The strikers have also made political demands, unmet as yet, such as an end to martial law and severing the dependence of the Iranian economy on the value of the dollar.
The demands that have been met, in some cases, include the firing of foreign employes. Officials say this has brought some factories to a virtual standstill, and cut productivity of others in half.
Trying to predict events in Iran today is folly, and nobody knows for sure whether the "rolling disaster" of Iran's economy, as one political observer put it, can be reversed.
The government's hope that the shah's policy of concession making will calm the unrest long enough to hold elections in eight months has not flickered out altogether. If it had, presumably a military government would have been installed by now.
But the opposition show little evidence of letting up on its way of attrition against Iran's economy. The result, in the view of most responsible observers here, is that conditions will get worse before they get better.
Wire services reported the following :

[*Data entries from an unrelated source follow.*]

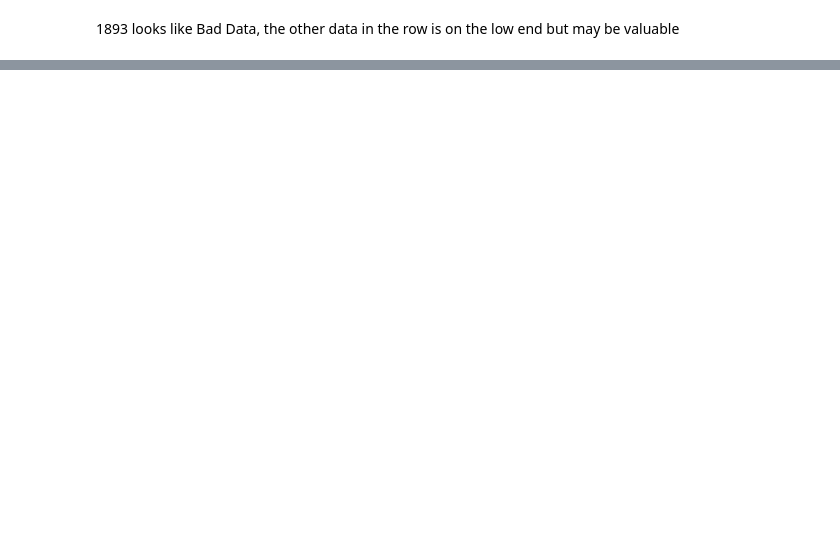
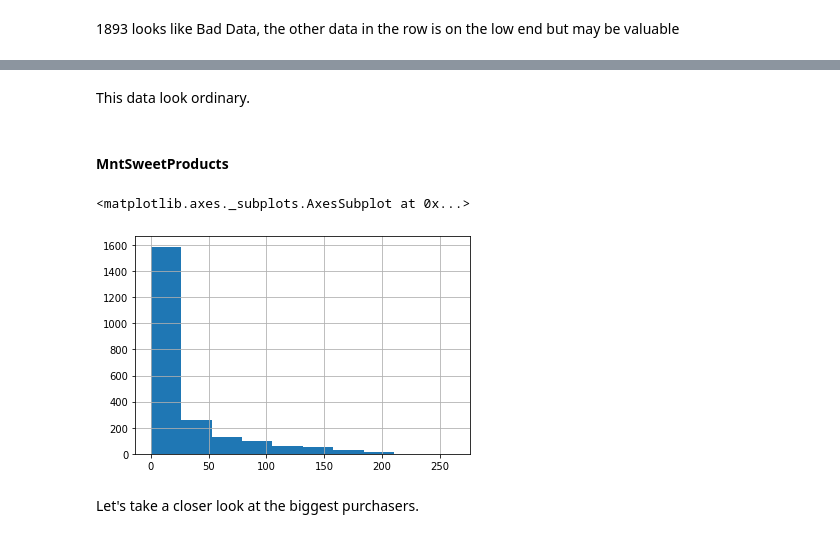
Before and after one commit to merb92/marketing-analytics-xyz, a Jupyter notebook: notebooks/01-eda.ipynb, the cells around one changed output, grey strips where cells are left out. Saved outputs shown, nothing was run; the diff lists cells and outputs as text; code cells hidden in the pictures; blank space fills up the shorter version.

```diff
--- a/notebooks/01-eda.ipynb
+++ b/notebooks/01-eda.ipynb
@@ -210,0 +316,11 @@ df[df.Year_Birth == 1893]
+# %% [markdown]
+This data look ordinary.
+# %% [markdown]
+#### MntSweetProducts
+# %%
+df.MntSweetProducts.hist()
+# %% [output]
+<matplotlib.axes._subplots.AxesSubplot at 0x...>
+[figure, added]
+# %% [markdown]
+Let's take a closer look at the biggest purchasers.
```
Also changed, not shown: parts of 86 cells of this notebook.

Iran's government radio reported that police and anti-shah demonstrators clashed during demonstrations in Babol, 200 miles northeast of Tehran. One demonstrator was killed and another was wounded, the radio said.
A National Iranian Oil Co. spokesman said, meanwhile that oil production, cut considerably by the strike, had increased somewhat but still was down by more than half.
Brokers in London said Iran's biggest oil terminal, at Kharg Island, had resumed pumping crude oil into tankers, but that 33 supermarkets are backed up in the area awaiting full resumption of pumping.